Omitting the pictures, output all of the records precisely as written.

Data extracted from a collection
'''

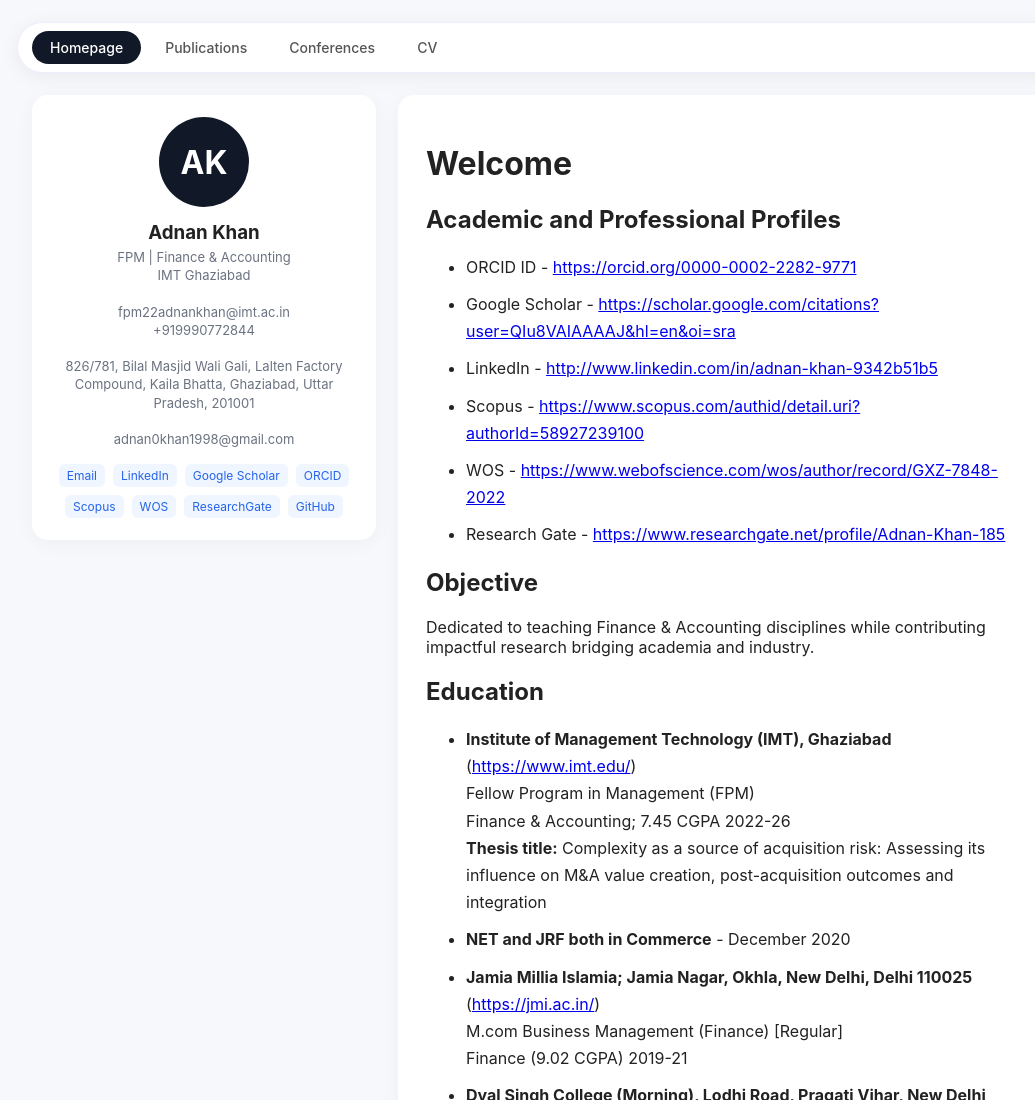
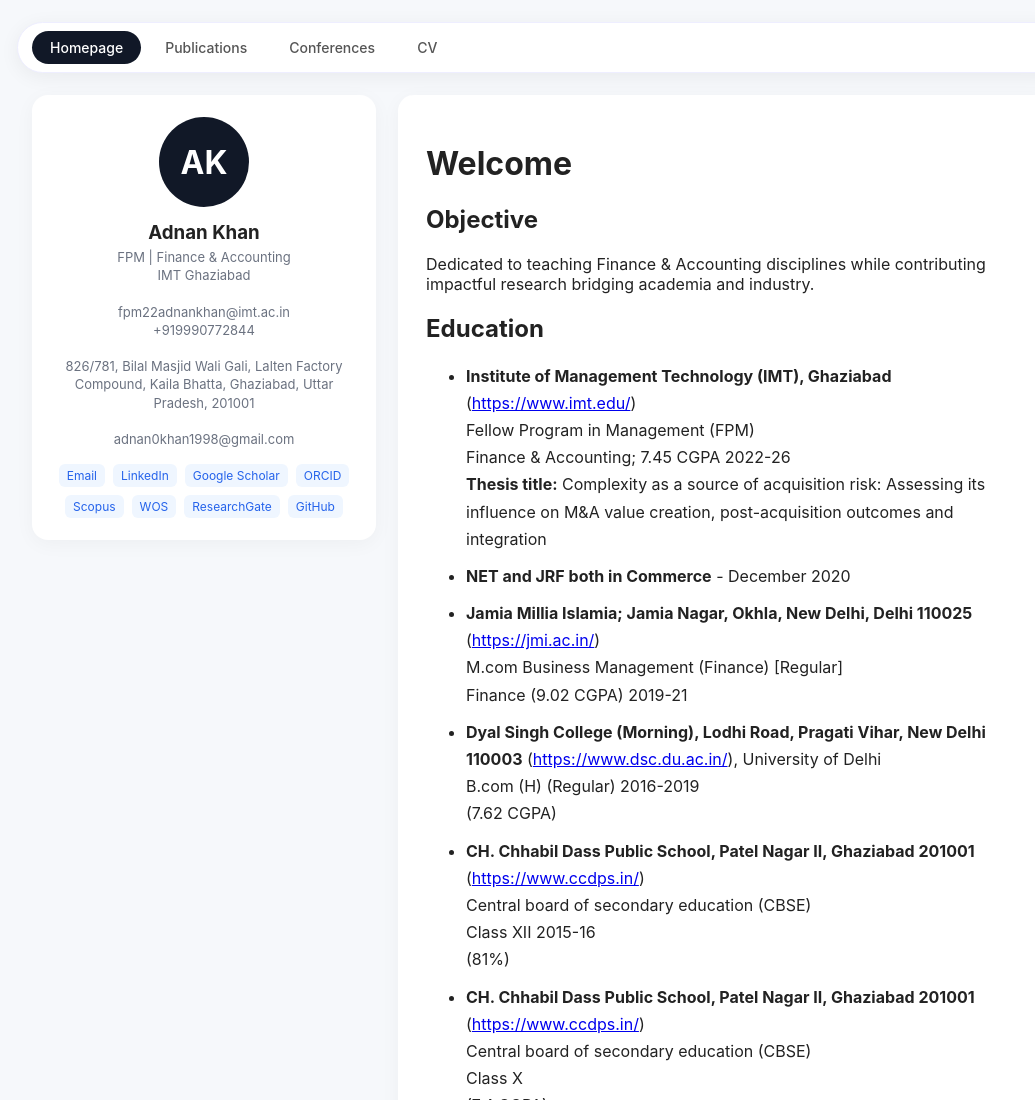
Before and after one commit to adnan-dev1998/adnan-dev1998.github.io, a plain HTML site: page index.html in a window 1280 px wide. Shown: the top 1100 px of the page, without its empty margins (98-1133 px from the left). Drawn offline with Linux system fonts and the light colour scheme.

Commit message:
Update index.html

```diff
--- a/index.html
+++ b/index.html
@@ -46,16 +46,6 @@ li{margin-bottom:10px}
 <div class="right">
 <h1>Welcome</h1>
 
-<h2>Academic and Professional Profiles</h2>
-<ul>
-<li>ORCID ID - <a href="https://orcid.org/0000-0002-2282-9771" target="_blank">https://orcid.org/0000-0002-2282-9771</a></li>
-<li>Google Scholar - <a href="https://scholar.google.com/citations?user=QIu8VAIAAAAJ&hl=en&oi=sra" target="_blank">https://scholar.google.com/citations?user=QIu8VAIAAAAJ&hl=en&oi=sra</a></li>
-<li>LinkedIn - <a href="http://www.linkedin.com/in/adnan-khan-9342b51b5" target="_blank">http://www.linkedin.com/in/adnan-khan-9342b51b5</a></li>
-<li>Scopus - <a href="https://www.scopus.com/authid/detail.uri?authorId=58927239100" target="_blank">https://www.scopus.com/authid/detail.uri?authorId=58927239100</a></li>
-<li>WOS - <a href="https://www.webofscience.com/wos/author/record/GXZ-7848-2022" target="_blank">https://www.webofscience.com/wos/author/record/GXZ-7848-2022</a></li>
-<li>Research Gate - <a href="https://www.researchgate.net/profile/Adnan-Khan-185" target="_blank">https://www.researchgate.net/profile/Adnan-Khan-185</a></li>
-</ul>
-
 <h2>Objective</h2>
 <p>Dedicated to teaching Finance & Accounting disciplines while contributing impactful research bridging academia and industry.</p>
 
```
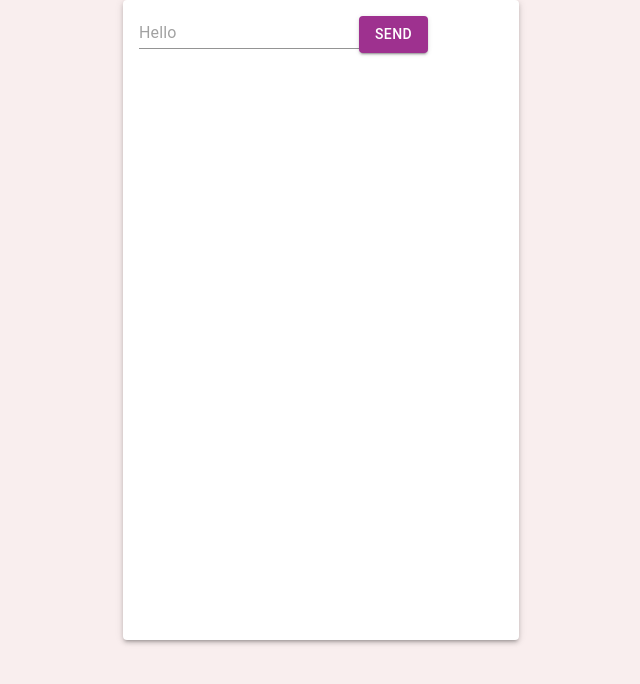
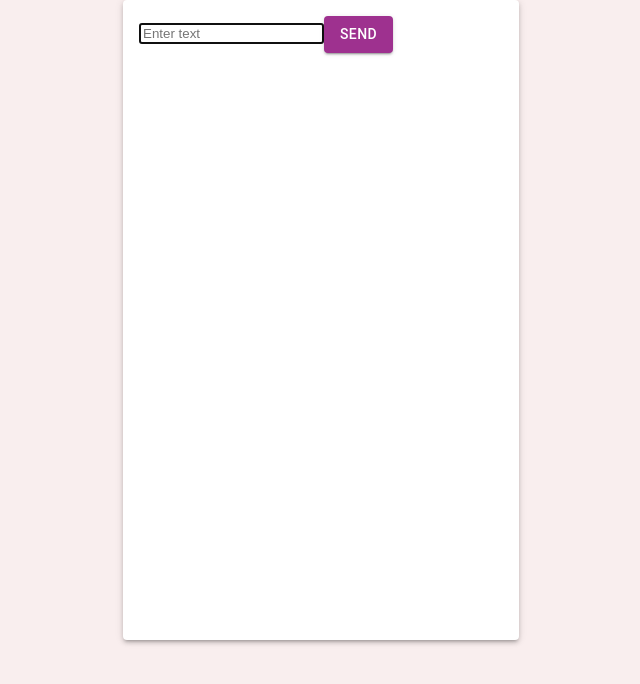
Before and after one commit to Gulnaz11/First-lesson-react-project, a React (Create React App) app: page / in a window 1280 px wide. Shown: the top 684 px of the page, without its empty margins (319-959 px from the left). Built offline with nearby package versions, Linux system fonts and the light colour scheme.

Commit message:
Add auto focus

```diff
--- a/src/App.js
+++ b/src/App.js
@@ -10,7 +10,7 @@ import {
     ListItemIcon, IconButton, Checkbox, Select, MenuItem
 } from '@mui/material'
 import Paper from '@mui/material/Paper';
-import {useState, useCallback, useMemo, useEffect} from "react";
+import {useState, useCallback, useMemo, useEffect, useRef} from "react";
 import {useCreateMessageForm} from "./hooks/useCreateMessageForm";
 import {useDidUpdate} from "./hooks/useDidUpdate";
 import {useCacheMessageList} from "./hooks/useCacheMessageList";
@@ -36,6 +36,27 @@ function App() {
 
     useAddBotText(messageList,addNewMessage);
 
+        // const inputRef = useRef(null);
+        // useEffect(()=>{
+        //     inputRef.current?.focus();
+        // },[]);
+
+    const Input = (props) => {
+        const inputRef = useRef(null);
+
+        useEffect(() => {
+            inputRef.current?.focus();
+        }, []);
+
+        return (
+            <input ref={inputRef}
+                   placeholder="Enter text"
+                   onChange={onChangeInput}
+                   value={inputValue}
+                   type="text"/>
+        )
+    }
+
     //  const {filteredTaskList} =useTaskFilteredByStatus({list:taskList,filterStatus})
 
     return (
@@ -57,12 +78,7 @@ function App() {
                 elevation={3}
             >
                 <Box component={"form"} onSubmit={handleSubmit}>
-                    <Input
-                        label="Enter text"
-                        placeholder="Hello"
-                        onChange={onChangeInput}
-                        value={inputValue}
-                        type="text"/>
+                    <Input/>
                     <Button variant="contained" type="submit">
                         Send
                     </Button>
```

'''

**YOUR SOLUTION**
Before and after one commit to adnan-dev1998/adnan-dev1998.github.io, a plain HTML site: page index.html in a window 1280 px wide. Shown: the top 1100 px of the page, without its empty margins (98-1133 px from the left). Drawn offline with Linux system fonts and the light colour scheme.

Commit message:
Update index.html

```diff
--- a/index.html
+++ b/index.html
@@ -46,16 +46,6 @@ li{margin-bottom:10px}
 <div class="right">
 <h1>Welcome</h1>
 
-<h2>Academic and Professional Profiles</h2>
-<ul>
-<li>ORCID ID - <a href="https://orcid.org/0000-0002-2282-9771" target="_blank">https://orcid.org/0000-0002-2282-9771</a></li>
-<li>Google Scholar - <a href="https://scholar.google.com/citations?user=QIu8VAIAAAAJ&hl=en&oi=sra" target="_blank">https://scholar.google.com/citations?user=QIu8VAIAAAAJ&hl=en&oi=sra</a></li>
-<li>LinkedIn - <a href="http://www.linkedin.com/in/adnan-khan-9342b51b5" target="_blank">http://www.linkedin.com/in/adnan-khan-9342b51b5</a></li>
-<li>Scopus - <a href="https://www.scopus.com/authid/detail.uri?authorId=58927239100" target="_blank">https://www.scopus.com/authid/detail.uri?authorId=58927239100</a></li>
-<li>WOS - <a href="https://www.webofscience.com/wos/author/record/GXZ-7848-2022" target="_blank">https://www.webofscience.com/wos/author/record/GXZ-7848-2022</a></li>
-<li>Research Gate - <a href="https://www.researchgate.net/profile/Adnan-Khan-185" target="_blank">https://www.researchgate.net/profile/Adnan-Khan-185</a></li>
-</ul>
-
 <h2>Objective</h2>
 <p>Dedicated to teaching Finance & Accounting disciplines while contributing impactful research bridging academia and industry.</p>
 
```
Before and after one commit to Gulnaz11/First-lesson-react-project, a React (Create React App) app: page / in a window 1280 px wide. Shown: the top 684 px of the page, without its empty margins (319-959 px from the left). Built offline with nearby package versions, Linux system fonts and the light colour scheme.

Commit message:
Add auto focus

```diff
--- a/src/App.js
+++ b/src/App.js
@@ -10,7 +10,7 @@ import {
     ListItemIcon, IconButton, Checkbox, Select, MenuItem
 } from '@mui/material'
 import Paper from '@mui/material/Paper';
-import {useState, useCallback, useMemo, useEffect} from "react";
+import {useState, useCallback, useMemo, useEffect, useRef} from "react";
 import {useCreateMessageForm} from "./hooks/useCreateMessageForm";
 import {useDidUpdate} from "./hooks/useDidUpdate";
 import {useCacheMessageList} from "./hooks/useCacheMessageList";
@@ -36,6 +36,27 @@ function App() {
 
     useAddBotText(messageList,addNewMessage);
 
+        // const inputRef = useRef(null);
+        // useEffect(()=>{
+        //     inputRef.current?.focus();
+        // },[]);
+
+    const Input = (props) => {
+        const inputRef = useRef(null);
+
+        useEffect(() => {
+            inputRef.current?.focus();
+        }, []);
+
+        return (
+            <input ref={inputRef}
+                   placeholder="Enter text"
+                   onChange={onChangeInput}
+                   value={inputValue}
+                   type="text"/>
+        )
+    }
+
     //  const {filteredTaskList} =useTaskFilteredByStatus({list:taskList,filterStatus})
 
     return (
@@ -57,12 +78,7 @@ function App() {
                 elevation={3}
             >
                 <Box component={"form"} onSubmit={handleSubmit}>
-                    <Input
-                        label="Enter text"
-                        placeholder="Hello"
-                        onChange={onChangeInput}
-                        value={inputValue}
-                        type="text"/>
+                    <Input/>
                     <Button variant="contained" type="submit">
                         Send
                     </Button>
```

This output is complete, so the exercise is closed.